Let’s take a look at how Lois Senefelder, in 1798, was able to print his stone pictures. Senefelder was very inventive. He found that to transfer a stone image to paper required a special machine that pressed the image onto the paper. When he dampened the stone with water the non-greasy areas of the stone retained the water, while the greasy drawing areas of the stone would remain dry, repelling the water. Then when he applied an oily ink to the stone with a brush, it adhered only to the drawing. He built his own printer using a scraper bar to pass over the paper and stone while using a hand crank to apply pressure. Below is his original press.
As refinements in drawing materials and chemical processes were made, so were improvements in the presses used to print from stone. Traditional printing methods of the day, flat platen presses for woodcuts and roller presses for etchings, proved ineffective for stone lithography. Subsequent improvements in wood and iron involved a flat bed press which moved the stone and paper under a stationary scraper bar. The inked was applied with a roller and the stone was hand cranked to move it under the press. This method provided sharp and uniform images and has remained virtually unchanged to this day for fine art printing of lithographic prints. Below is a picture of a typical flat bed press of the mid 1800’s.
Lithography offered uniquely different opportunities for creative expression when compared to wood cut and intaglio techniques, the two major printmaking methods of the 18th and early 19th century. After 1850 the rapid press was introduced, the inking and moistening of the stone now being carried out mechanically. Lithographic presses were worked by hand at first, but from 1870 onwards they were driven by steam.

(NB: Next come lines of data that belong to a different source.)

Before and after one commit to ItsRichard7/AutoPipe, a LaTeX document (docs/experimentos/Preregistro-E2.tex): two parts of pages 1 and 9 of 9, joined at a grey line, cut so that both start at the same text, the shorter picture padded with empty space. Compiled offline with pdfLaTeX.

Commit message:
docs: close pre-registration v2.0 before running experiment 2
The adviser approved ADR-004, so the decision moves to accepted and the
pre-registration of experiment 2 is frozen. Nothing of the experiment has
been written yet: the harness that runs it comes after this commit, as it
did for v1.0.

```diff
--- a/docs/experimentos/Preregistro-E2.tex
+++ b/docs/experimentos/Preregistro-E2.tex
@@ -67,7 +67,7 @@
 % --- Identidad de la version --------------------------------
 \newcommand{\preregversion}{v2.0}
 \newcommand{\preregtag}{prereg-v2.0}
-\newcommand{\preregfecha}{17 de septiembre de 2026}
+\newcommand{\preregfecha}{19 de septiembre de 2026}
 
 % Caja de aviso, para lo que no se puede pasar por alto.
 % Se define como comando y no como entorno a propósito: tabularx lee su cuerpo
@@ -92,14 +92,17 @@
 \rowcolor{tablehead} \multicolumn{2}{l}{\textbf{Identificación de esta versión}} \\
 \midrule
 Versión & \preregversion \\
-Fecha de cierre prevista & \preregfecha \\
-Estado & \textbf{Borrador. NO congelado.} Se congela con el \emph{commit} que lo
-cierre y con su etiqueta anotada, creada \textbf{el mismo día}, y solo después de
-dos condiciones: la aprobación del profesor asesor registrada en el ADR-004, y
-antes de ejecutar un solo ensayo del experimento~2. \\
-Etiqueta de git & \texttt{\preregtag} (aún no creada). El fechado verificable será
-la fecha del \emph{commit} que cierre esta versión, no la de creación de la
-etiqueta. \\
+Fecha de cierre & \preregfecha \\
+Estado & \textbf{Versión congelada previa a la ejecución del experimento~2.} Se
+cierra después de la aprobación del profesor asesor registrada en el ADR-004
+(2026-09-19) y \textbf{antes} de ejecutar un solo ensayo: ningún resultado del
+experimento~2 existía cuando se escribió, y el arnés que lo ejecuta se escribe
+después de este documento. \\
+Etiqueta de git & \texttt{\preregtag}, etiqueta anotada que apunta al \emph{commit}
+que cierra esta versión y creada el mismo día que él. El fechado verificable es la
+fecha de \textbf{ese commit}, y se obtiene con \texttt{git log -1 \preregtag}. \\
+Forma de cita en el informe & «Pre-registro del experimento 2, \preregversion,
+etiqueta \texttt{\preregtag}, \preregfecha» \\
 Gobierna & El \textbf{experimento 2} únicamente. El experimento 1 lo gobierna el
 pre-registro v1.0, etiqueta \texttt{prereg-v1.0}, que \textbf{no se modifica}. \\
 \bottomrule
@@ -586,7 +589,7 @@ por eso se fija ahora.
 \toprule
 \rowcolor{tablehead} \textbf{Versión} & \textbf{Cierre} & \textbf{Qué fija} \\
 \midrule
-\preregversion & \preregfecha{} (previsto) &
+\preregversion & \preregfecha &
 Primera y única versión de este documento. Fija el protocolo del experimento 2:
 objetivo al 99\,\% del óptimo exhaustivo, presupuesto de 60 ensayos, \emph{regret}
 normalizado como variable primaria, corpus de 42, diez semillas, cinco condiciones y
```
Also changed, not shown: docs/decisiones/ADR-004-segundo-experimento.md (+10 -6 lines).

By 1880, lithography firms could print hundreds of cigar labels a day. This was the start of the golden age of cigar box labels.